§ WORK INSTRUCTION: Reproduce the records below in full and without edits, omitting images.

§ GIVEN DATA:
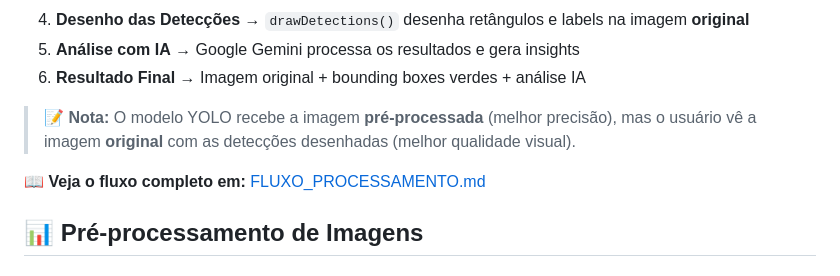
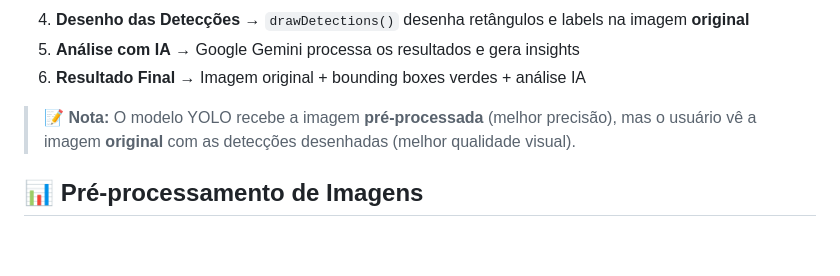
Before and after one commit to gustavoosr/aps6periodo, a Markdown page: README.md, the part around the change. GitHub-like rendering; blank space fills up the shorter version.

Commit message:
ajustando readme

```diff
--- a/README.md
+++ b/README.md
@@ -186,8 +186,6 @@ Servir imagens processadas
 
 > **📝 Nota:** O modelo YOLO recebe a imagem **pré-processada** (melhor precisão), mas o usuário vê a imagem **original** com as detecções desenhadas (melhor qualidade visual).
 
-📖 **Veja o fluxo completo em:** [FLUXO_PROCESSAMENTO.md](FLUXO_PROCESSAMENTO.md)
-
 ## 📊 Pré-processamento de Imagens
 
 ### Técnicas Implementadas (Baseado nas Aulas de Visão Computacional)
```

§ RESPONSE AREA:
Before and after one commit to gustavoosr/aps6periodo, a Markdown page: README.md, the part around the change. GitHub-like rendering; blank space fills up the shorter version.

Commit message:
ajustando readme

```diff
--- a/README.md
+++ b/README.md
@@ -186,8 +186,6 @@ Servir imagens processadas
 
 > **📝 Nota:** O modelo YOLO recebe a imagem **pré-processada** (melhor precisão), mas o usuário vê a imagem **original** com as detecções desenhadas (melhor qualidade visual).
 
-📖 **Veja o fluxo completo em:** [FLUXO_PROCESSAMENTO.md](FLUXO_PROCESSAMENTO.md)
-
 ## 📊 Pré-processamento de Imagens
 
 ### Técnicas Implementadas (Baseado nas Aulas de Visão Computacional)
```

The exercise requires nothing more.